Noun use of verb phrase move in
Dictionary.com Unabridged Based on the Random House Unabridged Dictionary, © Random House, Inc. 2023

How to use move-in in a sentence

British Dictionary definitions for move-in

move in

verb (mainly adverb)
Also: (when preposition) move into (also preposition) to occupy or take possession of (a new residence, place of business, etc) or help (someone) to do this
(intr often foll by on) informal to creep close (to), as in preparing to capture
(intr often foll by on) informal to try to gain power or influence (over) or interfere (with)
Collins English Dictionary - Complete & Unabridged 2012 Digital Edition © William Collins Sons & Co. Ltd. 1979, 1986 © HarperCollins Publishers 1998, 2000, 2003, 2005, 2006, 2007, 2009, 2012

Other Idioms and Phrases with move-in

move in


Begin to occupy a residence or working place, as in We are scheduled to move in next month, or Helen is moving in with her sister. [Late 1800s]


move in on. Intrude on; also, try to take over or get control of. For example, Their sales force is moving in on our territory, or The police moved in on the gang. [Mid-1900s]
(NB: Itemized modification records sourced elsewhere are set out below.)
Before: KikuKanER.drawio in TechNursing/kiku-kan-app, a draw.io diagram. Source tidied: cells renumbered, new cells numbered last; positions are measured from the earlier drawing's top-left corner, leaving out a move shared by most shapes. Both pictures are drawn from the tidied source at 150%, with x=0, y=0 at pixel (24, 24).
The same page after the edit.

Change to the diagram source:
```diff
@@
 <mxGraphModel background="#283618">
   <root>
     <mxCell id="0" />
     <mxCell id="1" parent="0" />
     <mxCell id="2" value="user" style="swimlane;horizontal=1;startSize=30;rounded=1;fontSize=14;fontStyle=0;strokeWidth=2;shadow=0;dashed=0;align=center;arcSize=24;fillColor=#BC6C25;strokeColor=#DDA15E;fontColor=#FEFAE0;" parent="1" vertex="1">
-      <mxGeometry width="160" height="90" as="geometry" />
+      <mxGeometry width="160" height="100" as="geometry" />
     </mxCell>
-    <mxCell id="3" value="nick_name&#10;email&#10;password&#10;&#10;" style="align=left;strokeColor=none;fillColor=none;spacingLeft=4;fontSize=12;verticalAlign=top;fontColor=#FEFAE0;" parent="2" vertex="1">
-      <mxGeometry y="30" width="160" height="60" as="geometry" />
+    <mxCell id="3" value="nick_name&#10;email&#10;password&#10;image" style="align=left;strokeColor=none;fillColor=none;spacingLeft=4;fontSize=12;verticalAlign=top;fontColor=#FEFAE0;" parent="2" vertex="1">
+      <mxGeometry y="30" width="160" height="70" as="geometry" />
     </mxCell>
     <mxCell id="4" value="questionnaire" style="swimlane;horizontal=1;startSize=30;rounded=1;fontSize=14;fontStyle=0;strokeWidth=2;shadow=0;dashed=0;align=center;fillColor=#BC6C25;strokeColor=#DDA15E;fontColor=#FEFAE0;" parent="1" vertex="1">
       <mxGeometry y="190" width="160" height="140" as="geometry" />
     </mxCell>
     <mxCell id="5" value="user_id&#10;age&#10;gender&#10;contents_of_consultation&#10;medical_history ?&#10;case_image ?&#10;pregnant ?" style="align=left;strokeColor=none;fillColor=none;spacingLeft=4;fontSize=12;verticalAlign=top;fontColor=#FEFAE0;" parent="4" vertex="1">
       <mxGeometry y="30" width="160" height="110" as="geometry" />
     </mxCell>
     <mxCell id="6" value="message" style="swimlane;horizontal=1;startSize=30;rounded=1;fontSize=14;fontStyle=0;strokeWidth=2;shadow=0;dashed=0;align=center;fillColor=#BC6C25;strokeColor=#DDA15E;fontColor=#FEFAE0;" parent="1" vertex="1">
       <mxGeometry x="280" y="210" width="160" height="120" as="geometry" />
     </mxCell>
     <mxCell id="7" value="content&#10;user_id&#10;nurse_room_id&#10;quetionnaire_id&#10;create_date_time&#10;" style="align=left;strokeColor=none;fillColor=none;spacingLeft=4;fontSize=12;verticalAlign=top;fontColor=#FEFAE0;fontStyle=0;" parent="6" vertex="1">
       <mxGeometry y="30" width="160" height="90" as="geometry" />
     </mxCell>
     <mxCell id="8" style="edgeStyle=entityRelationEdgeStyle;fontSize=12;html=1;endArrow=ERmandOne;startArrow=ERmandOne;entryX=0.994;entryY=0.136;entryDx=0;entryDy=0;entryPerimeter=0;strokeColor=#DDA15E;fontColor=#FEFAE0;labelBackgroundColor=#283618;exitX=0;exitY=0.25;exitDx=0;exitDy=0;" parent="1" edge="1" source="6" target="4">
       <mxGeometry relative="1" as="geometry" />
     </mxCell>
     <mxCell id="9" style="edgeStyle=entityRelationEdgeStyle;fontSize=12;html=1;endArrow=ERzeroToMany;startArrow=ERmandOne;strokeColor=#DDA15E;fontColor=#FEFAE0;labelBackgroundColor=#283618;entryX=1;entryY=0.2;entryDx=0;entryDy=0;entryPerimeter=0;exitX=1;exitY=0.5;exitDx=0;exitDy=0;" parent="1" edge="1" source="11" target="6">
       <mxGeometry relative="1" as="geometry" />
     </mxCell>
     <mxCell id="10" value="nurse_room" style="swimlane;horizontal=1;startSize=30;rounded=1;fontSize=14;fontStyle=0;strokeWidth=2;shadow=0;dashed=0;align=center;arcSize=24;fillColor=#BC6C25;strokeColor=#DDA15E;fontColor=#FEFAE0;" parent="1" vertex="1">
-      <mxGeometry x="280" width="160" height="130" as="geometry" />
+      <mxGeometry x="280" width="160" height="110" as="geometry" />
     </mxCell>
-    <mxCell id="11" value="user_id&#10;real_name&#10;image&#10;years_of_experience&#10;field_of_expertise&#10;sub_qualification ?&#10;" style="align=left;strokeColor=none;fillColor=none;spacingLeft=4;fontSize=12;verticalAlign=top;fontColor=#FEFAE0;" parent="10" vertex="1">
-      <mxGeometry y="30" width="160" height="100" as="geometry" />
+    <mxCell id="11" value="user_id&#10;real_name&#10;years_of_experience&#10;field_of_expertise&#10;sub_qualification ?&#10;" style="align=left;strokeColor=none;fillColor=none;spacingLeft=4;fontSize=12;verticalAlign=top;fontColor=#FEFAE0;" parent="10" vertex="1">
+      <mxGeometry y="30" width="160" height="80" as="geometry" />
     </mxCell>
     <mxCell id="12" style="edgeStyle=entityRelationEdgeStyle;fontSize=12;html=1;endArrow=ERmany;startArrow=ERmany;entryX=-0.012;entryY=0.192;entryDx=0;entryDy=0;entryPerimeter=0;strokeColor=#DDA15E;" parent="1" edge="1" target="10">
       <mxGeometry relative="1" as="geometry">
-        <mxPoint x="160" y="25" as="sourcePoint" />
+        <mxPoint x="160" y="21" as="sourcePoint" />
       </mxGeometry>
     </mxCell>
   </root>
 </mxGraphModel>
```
The American Heritage® Idioms Dictionary Copyright © 2002, 2001, 1995 by Houghton Mifflin Harcourt Publishing Company. Published by Houghton Mifflin Harcourt Publishing Company.